I first met Michael Davidson in 1989 when I was a judge at the Nikon Small World competition. I met him a second and last time in 2009, when I was again a judge of the Nikon Small World competition. I knew immediately, he might be the most passionate microscopist that I had ever met. He was truly in a league unto himself in productivity. He began the Molecular Expressions website June 19, 1998. What a tremendous resource. As time passed, the website grew and grew and grew. Companies such as Nikon, Zeiss, Leica, and Olympus supported his work and enabled Michael to continue to share his knowledge, and build his lab and the Molecular Expressions website. He did so many great things.

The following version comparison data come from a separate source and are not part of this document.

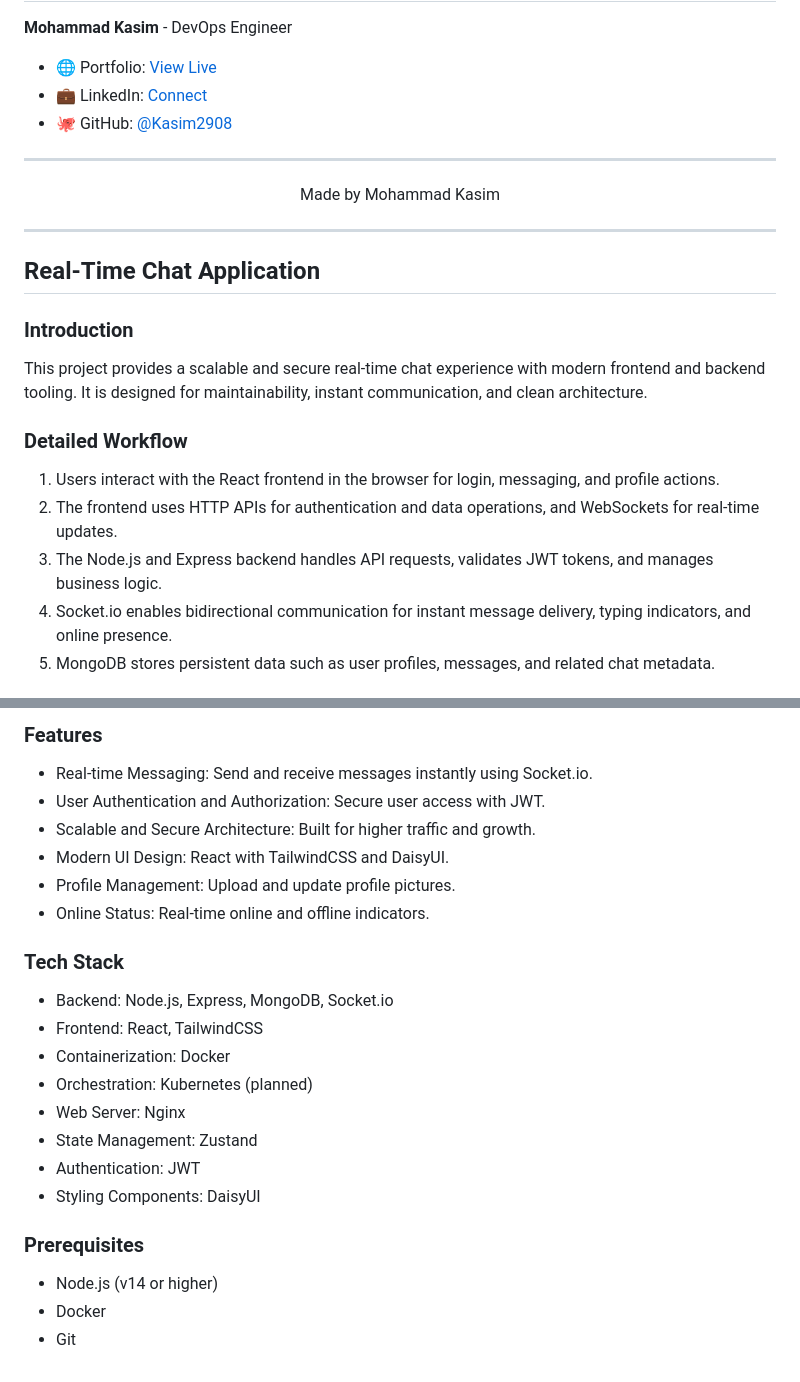
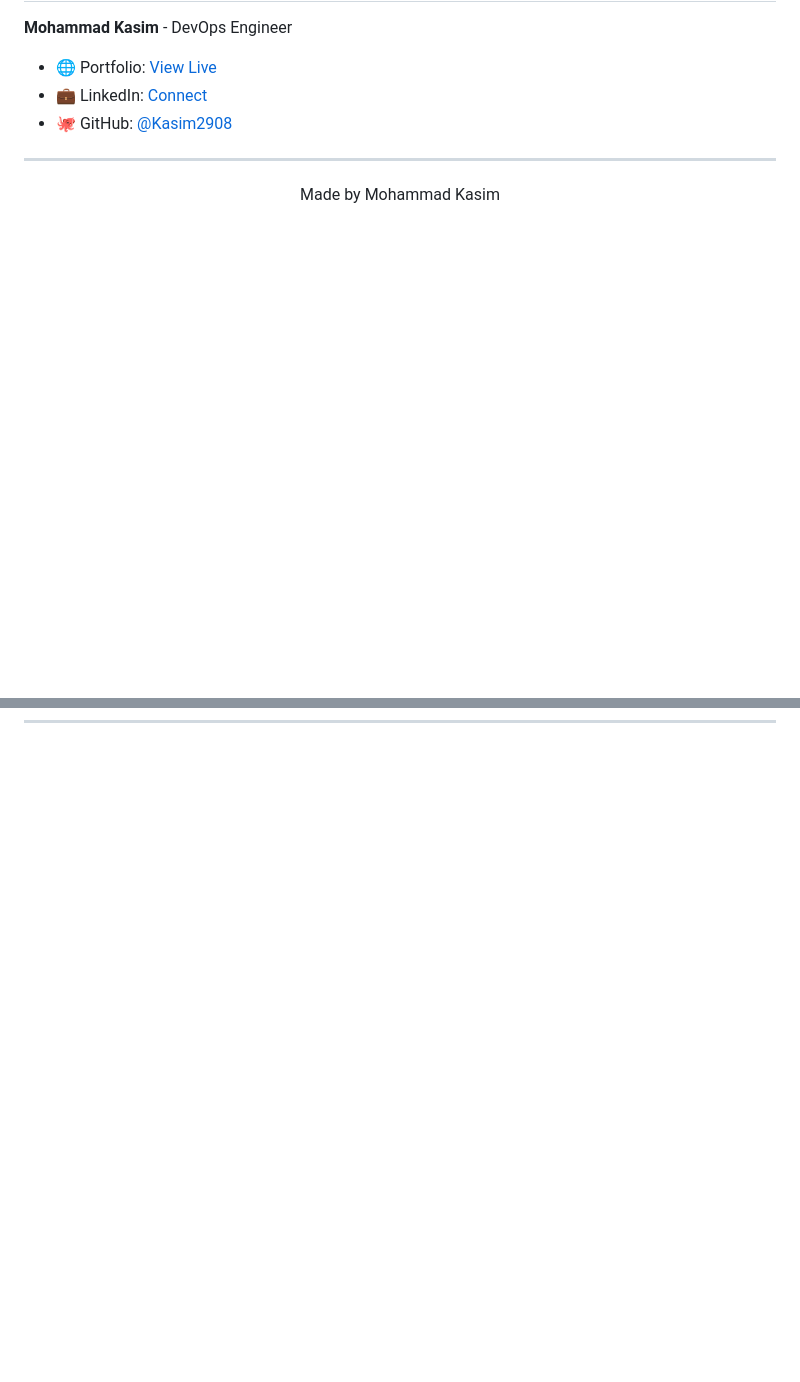
Before and after one commit to Kasim2908/Kasim-explore, a Markdown page: README.md, 2 parts joined by grey strips. GitHub-like rendering; blank space fills up the shorter version.

```diff
--- a/README.md
+++ b/README.md
@@ -157,18 +157,3 @@ This portfolio is automatically deployed to GitHub Pages using GitHub Actions.
 </p>
 
 ---
-
-## Real-Time Chat Application
-
-### Introduction
-
-This project provides a scalable and secure real-time chat experience with modern frontend and backend tooling. It is designed for maintainability, instant communication, and clean architecture.
-
-### Detailed Workflow
-
-1. Users interact with the React frontend in the browser for login, messaging, and profile actions.
-2. The frontend uses HTTP APIs for authentication and data operations, and WebSockets for real-time updates.
-3. The Node.js and Express backend handles API requests, validates JWT tokens, and manages business logic.
-4. Socket.io enables bidirectional communication for instant message delivery, typing indicators, and online presence.
-5. MongoDB stores persistent data such as user profiles, messages, and related chat metadata.
-
@@ -193,25 +159,0 @@ flowchart LR
-### Features
-
-- Real-time Messaging: Send and receive messages instantly using Socket.io.
-- User Authentication and Authorization: Secure user access with JWT.
-- Scalable and Secure Architecture: Built for higher traffic and growth.
-- Modern UI Design: React with TailwindCSS and DaisyUI.
-- Profile Management: Upload and update profile pictures.
-- Online Status: Real-time online and offline indicators.
-
-### Tech Stack
-
-- Backend: Node.js, Express, MongoDB, Socket.io
-- Frontend: React, TailwindCSS
-- Containerization: Docker
-- Orchestration: Kubernetes (planned)
-- Web Server: Nginx
-- State Management: Zustand
-- Authentication: JWT
-- Styling Components: DaisyUI
-
-### Prerequisites
-
-- Node.js (v14 or higher)
-- Docker
-- Git
```
Also changed, not shown: other parts of README.md (+0 -18 lines).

While we were not close friends, we did collaborate a few times. Michael wrote a chapter for the Focal Encyclopedia of Photography -fourth edition. I was the editor-in-chief of that book. His contribution to the book and so many other things were extraordinay.

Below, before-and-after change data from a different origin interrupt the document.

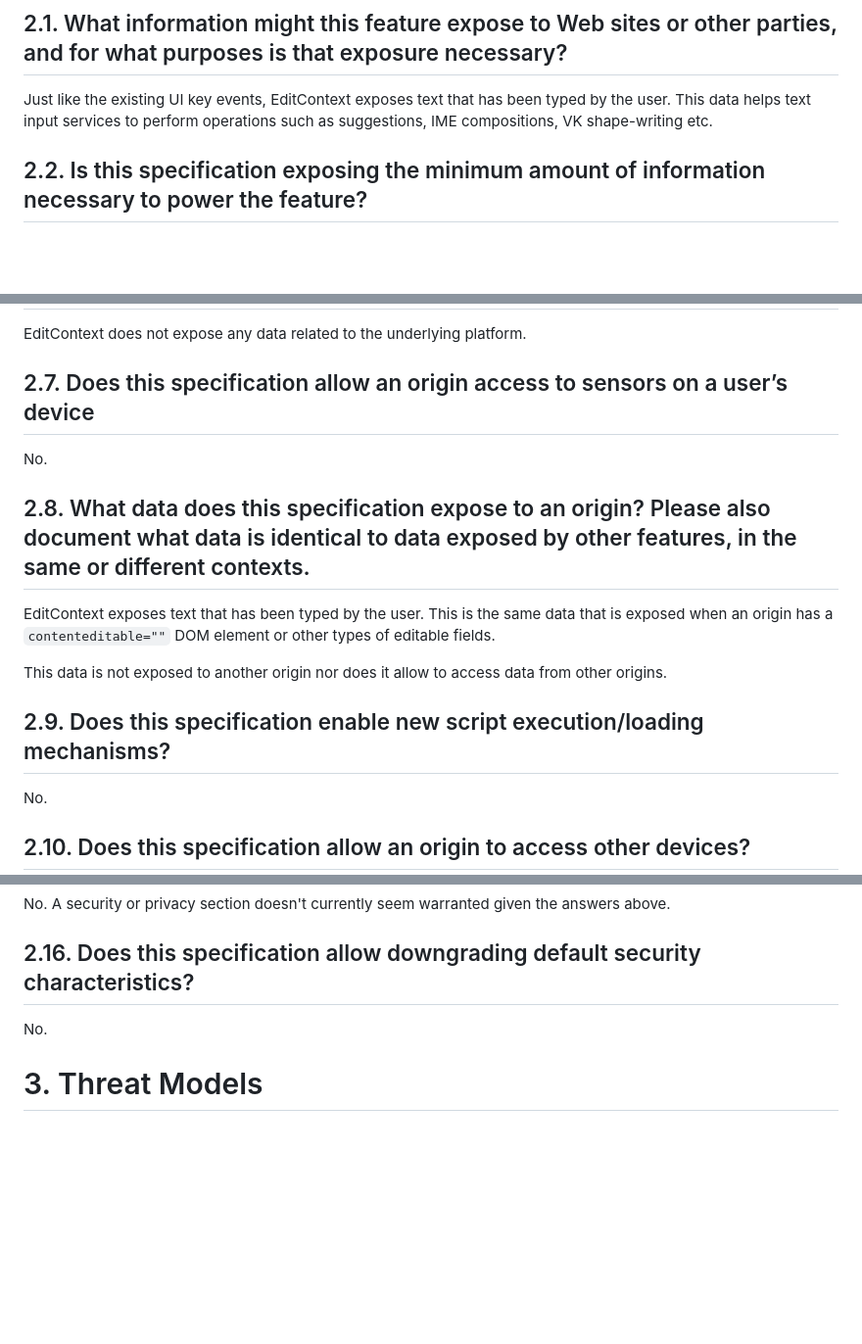
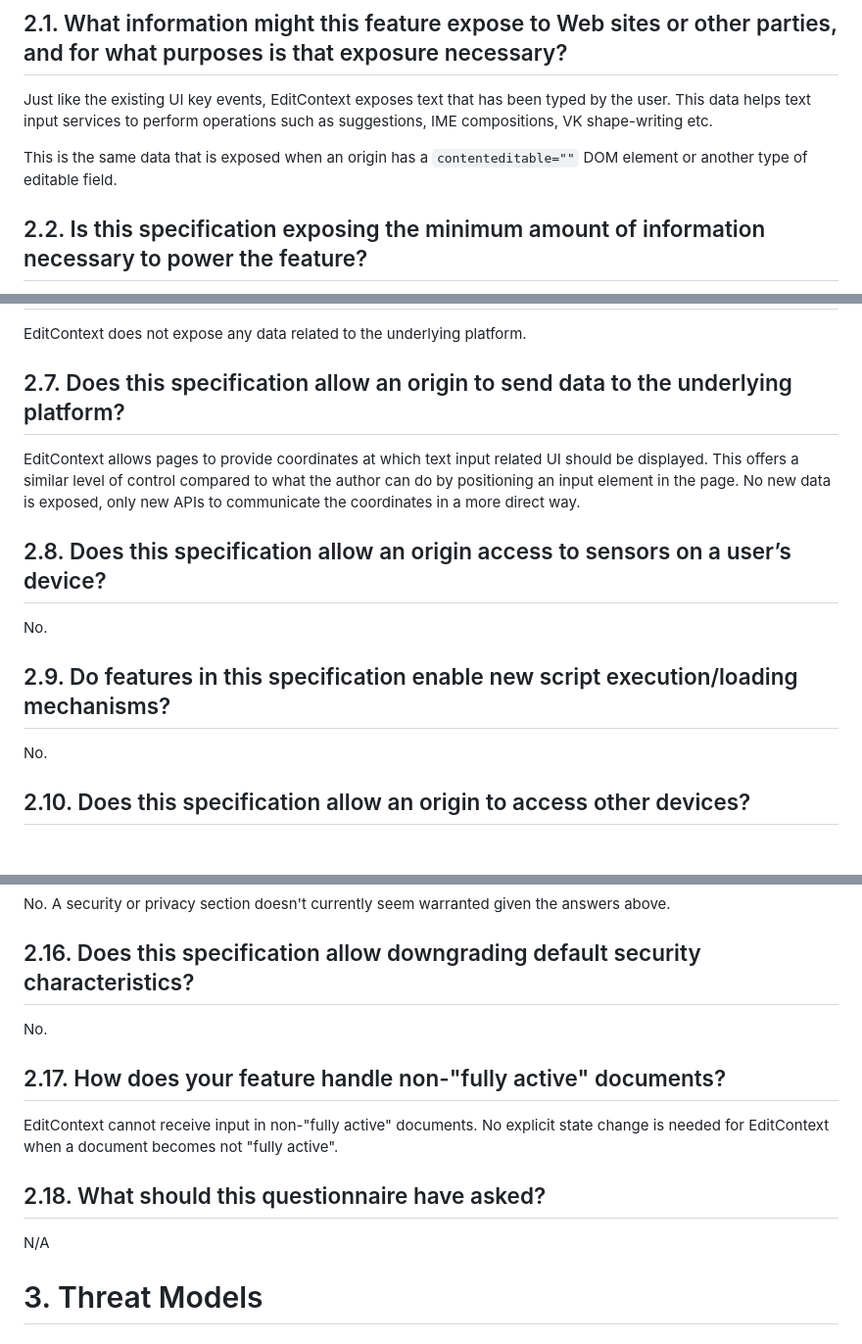
Before and after one commit to w3c/edit-context, a Markdown page: security-privacy.md, 3 parts joined by grey strips. Shown at 98% size. GitHub-like rendering; blank space fills up the shorter version.

Commit message:
Update to align with current set of questions in https://www.w3.org/TR/security-privacy-questionnaire

```diff
--- a/security-privacy.md
+++ b/security-privacy.md
@@ -5,6 +5,8 @@ Questions from https://www.w3.org/TR/security-privacy-questionnaire/
 ## 2.1. What information might this feature expose to Web sites or other parties, and for what purposes is that exposure necessary?
 
 Just like the existing UI key events, EditContext exposes text that has been typed by the user. This data helps text input services to perform operations such as suggestions, IME compositions, VK shape-writing etc.
+
+This is the same data that is exposed when an origin has a `contenteditable=""` DOM element or another type of editable field.
 
 ## 2.2. Is this specification exposing the minimum amount of information necessary to power the feature?
 
@@ -26,17 +28,17 @@ No.
 
 EditContext does not expose any data related to the underlying platform.
 
-## 2.7. Does this specification allow an origin access to sensors on a user’s device
+## 2.7. Does this specification allow an origin to send data to the underlying platform?
+
+EditContext allows pages to provide coordinates at which text input related UI should be displayed.
+This offers a similar level of control compared to what the author can do by positioning an input element in the page.
+No new data is exposed, only new APIs to communicate the coordinates in a more direct way.
+
+## 2.8. Does this specification allow an origin access to sensors on a user’s device?
 
 No.
 
-## 2.8. What data does this specification expose to an origin? Please also document what data is identical to data exposed by other features, in the same or different contexts.
-
-EditContext exposes text that has been typed by the user. This is the same data that is exposed when an origin has a `contenteditable=""` DOM element or other types of editable fields.
-
-This data is not exposed to another origin nor does it allow to access data from other origins.
-
-## 2.9. Does this specification enable new script execution/loading mechanisms?
+## 2.9. Do features in this specification enable new script execution/loading mechanisms?
 
 No.
 
@@ -68,6 +70,15 @@ No. A security or privacy section doesn't currently seem warranted given the ans
 
 No.
 
+## 2.17. How does your feature handle non-"fully active" documents?
+
+EditContext cannot receive input in non-"fully active" documents. No explicit state change
+is needed for EditContext when a document becomes not "fully active".
+
+## 2.18. What should this questionnaire have asked?
+
+N/A
+
 # 3. Threat Models
 
 ## 3.1 Passive Network Attackers
```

You can read his obituary by following this link
As a personal tribute, I am dedicating this semester’s microscopy work to Michael and what he meant to this field
Professor Michael Peres
Welcome to the Class Notes Blog. I created this Blog to share work from me or my students about things we are learning. At the time, I wanted to start the Blog ( January 2016) to provide 22 students studying microscopy an opportunity to explore the subject of Blogging and share their new knowledge and skills. I asked each student to publish three entries to this Blog by mid March when my role in the class was finished. Their first post was due February 5, 2016. The post featured a science image or maker that they found particularly interesting. I asked them to gain permission from the images’ creator before they could use it on the site. I hope you enjoy reading this experiment sharing my classroom activities.
This photomicrograph features Merck® Foradil asthma medicine. It was photographed using a polarized light microscope. The solid pill of the medicine was dissolved in water and then plated onto microscopy slides to allow the formation of crystals. The colors shared above demonstrate the presence of birefringent properties of the chemicals contained in the medicine. Photograph: Professor Michael Peres.